Two unassuming and humble brothers who were bicycle manufacturers became the first men to fly in a motorized flying machine and started a revolution in transportation. When they put their minds to something they made it happen, and they did not do it for glory or riches but to accomplish their goal As much as this is the story of two brothers it is also the story of a supportive family, especially Oroville and Wilbur’s father and sister, Katherine. The brothers failed at several attempts but learned from each of those failures and built what they needed to be successful. They even built a miniature wind tunnel to design the best shape for the wings of their plane. This was a most impressive biography in that it was both concise and complete, not veering off on too many tangents, however it provides a good telling of the context of the times and circumstances surrounding the Wright Brothers.
What is with the title of the review? It has only been 116 years since the Wright Brothers made their first flight and in that time humans have flown around the world, accomplished all kinds of records, (unfortunately) militarized the airship, and even flown to the moon.
The Wangs vs. the World by Jade Chang; 2016; $26.00; 354 pages; Houghton Mifflin Harcourt Publishing Company, New York, NY; 97805444734098; purchased at Multnomah County Library’s Title Wave Used Bookstore; 11/29/17-12/6/17
Why did I read this? This is the January selection of the Corner Reading Society, the book group that I belong to. When we meet the host (me, this time) tries to make a menu from the food mentioned in the book, so as I read the book I noted all the food mentioned. I am wondering how I am going to get In N Out food when the closest restaurant is five hours away.
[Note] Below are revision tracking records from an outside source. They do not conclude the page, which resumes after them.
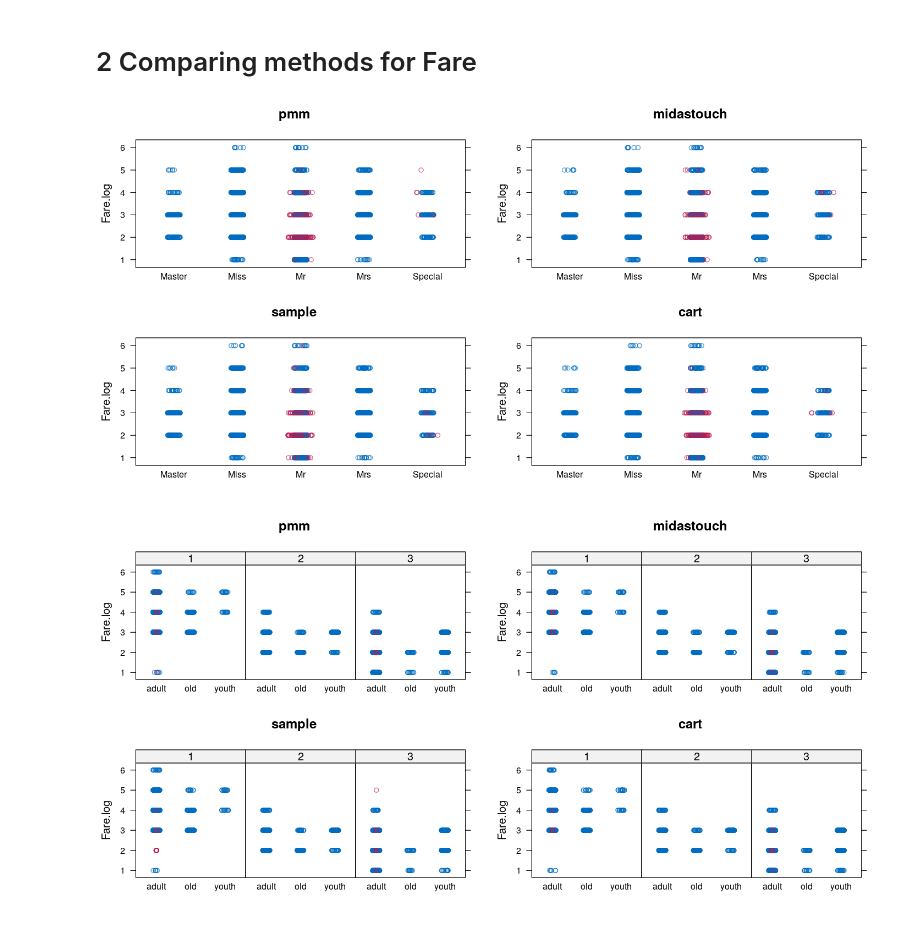
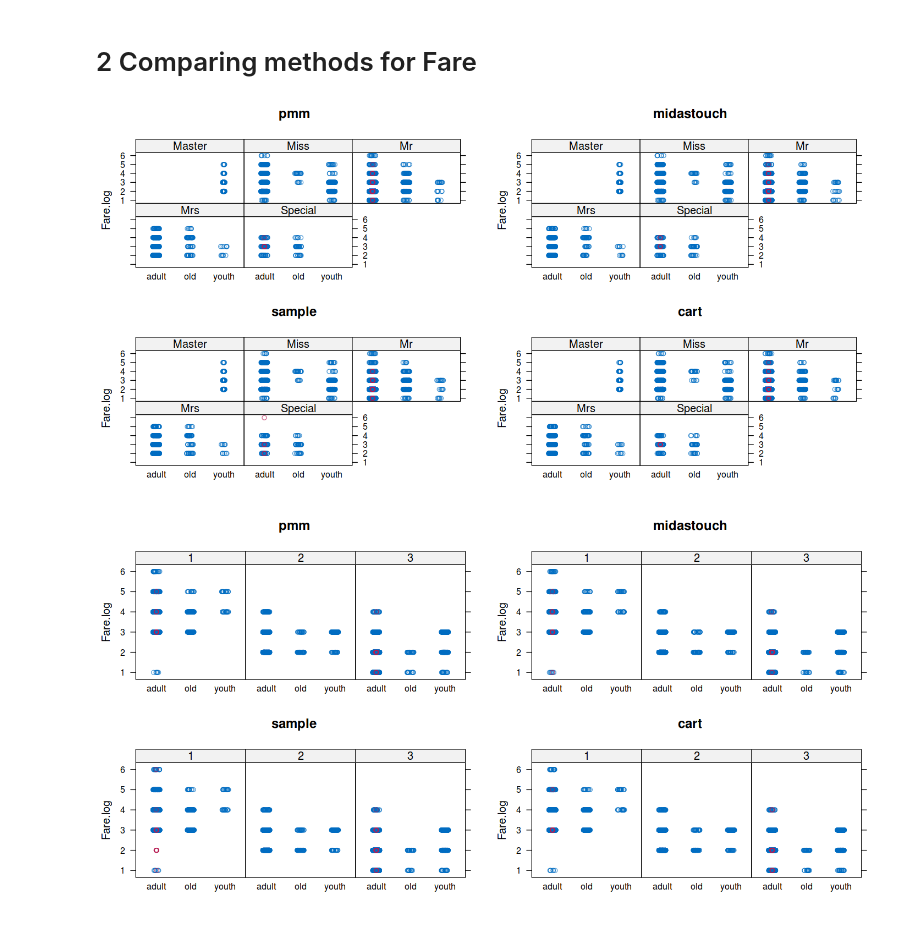
Before and after one commit to sapristi/ML, a Jupyter notebook: experiments/titanic_challenge/imputations.ipynb, the cells around one changed output. Drawn from its saved outputs; the diff is of its cells as text; code cells hidden in the pictures.

```diff
--- a/experiments/titanic_challenge/imputations.ipynb
+++ b/experiments/titanic_challenge/imputations.ipynb
@@ -236,11 +203,11 @@ methods <- c("pmm", "midastouch", "sample", "cart")
 train$Pclass <- as.factor(train$Pclass)
 fare.imps <- make_imputations(train, m=5, methods = methods, formulas = list(Fare.log = Fare.log ~  Title  + Embarked + Pclass))
 # %%
-fare.stripplots <- lapply(fare.imps, function(imp) {stripplot(imp, Fare.log ~ Title, , main=imp$method["Fare.log"])})
+fare.stripplots <- lapply(fare.imps, function(imp) {stripplot(imp, Fare.log ~ Age.simple | Title, , main=imp$method["Fare.log"])})
 options(repr.plot.height=6, repr.plot.width = 12)
 grid.arrange(grobs = fare.stripplots, nrow = 2)
 # %% [output]
-[figure, old version]
+[figure, new version]
 # %%
 fare.stripplots <- lapply(fare.imps, function(imp) {stripplot(imp, Fare.log ~ Age.simple | Pclass, , main=imp$method["Fare.log"])})
 options(repr.plot.height=6,repr.plot.width= 12)
```
Also changed, not shown: parts of 10 cells of this notebook, 3 other files.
George Wang is a immigrant from Taiwan who came to the United States with a connection to a urea supplier and a dream. After building a cosmetics empire, it all comes crashing down around him due to some financial missteps. He collects his second wife and a daughter still at home and begins to drive to across to reach his oldest daughter in upstate New York. He drives from Los Angeles to Arizona to pick up his son at university and then heads to New Orleans, where he temporarily misplaces his son. The family dynamics are all over the place during the drive. It is an interesting story of interpersonal relationships and family history.
- Commonwealth by Ann Patchett; 2016; $27.99; 322 pages; Harper, New York, NY; 978-0-06-2491794; purchased from Multnomah County Library, Title Wave Used Bookstore; 8/13/17-8/18/17
Why did I read this? Because it is the September selection of the Corner Reading Society.
An affair leads to two blended families on opposite coasts of the United States. There is no animosity between the six kids, they just hate their parents, particularly the ones who had the affair. There are several time jumps in the book from childhood to adulthood that show how the relationships have changed over the years. The story of the family becomes a novel and changes many of the familial relationships. That part of the story remains me of what happened with Pat Conroy and his family after Pat wrote The Great Santini.
A Man Called Ove by Fredrik Backman; 2014; $25.00; 337 pages; Atria Books, New York, NY; 978-1-4767-3801-7; purchased from Multnomah County Library Title Wave Used Bookstore, 3/3/17-3/6/17
Why did I read this? The book club that I belong decided to read this as one of its selection for this year.
Ove is a man that knows what is right and lets everyone know when they are wrong. He has lost his wife and in that loss he also lost his way. A very diverse group of people and animals come into his life and help him find his way back. I did not like the book when I started but at the end I cried.
The Underground Railroad by Colson Whitehead; 2016; $26.95; 306 pages; Doubleday, New York, NY; 978-0-385-54236-4; checked out from Multnomah County Library, Hillsdale; 1/22/17-2/2/17
Why did I read this? A co-worker recommended it (although she doesn’t remember doing so) and the Corner Reading Society decided to read it during the coming year.
Cora and Caesar decide to escape the brutality of the Georgia plantation on which they are slaves. Caesar has found a contact that will put them on the underground railroad. Even as they escape and make new lives for themselves they live in constant fear of slave hunters and other whites, who would do them harm in a myriad of ways. Each chapter is from the point of view of the characters, encompassing some we don’t hear about or from until their chapter arrives. It is a complex story that incorporates some fantistical elements such as how the train runs. I think it is a story that would take several readings to really understand the story.
Grade B, I had difficulty following the story at a couple of points due to the structure of the novel.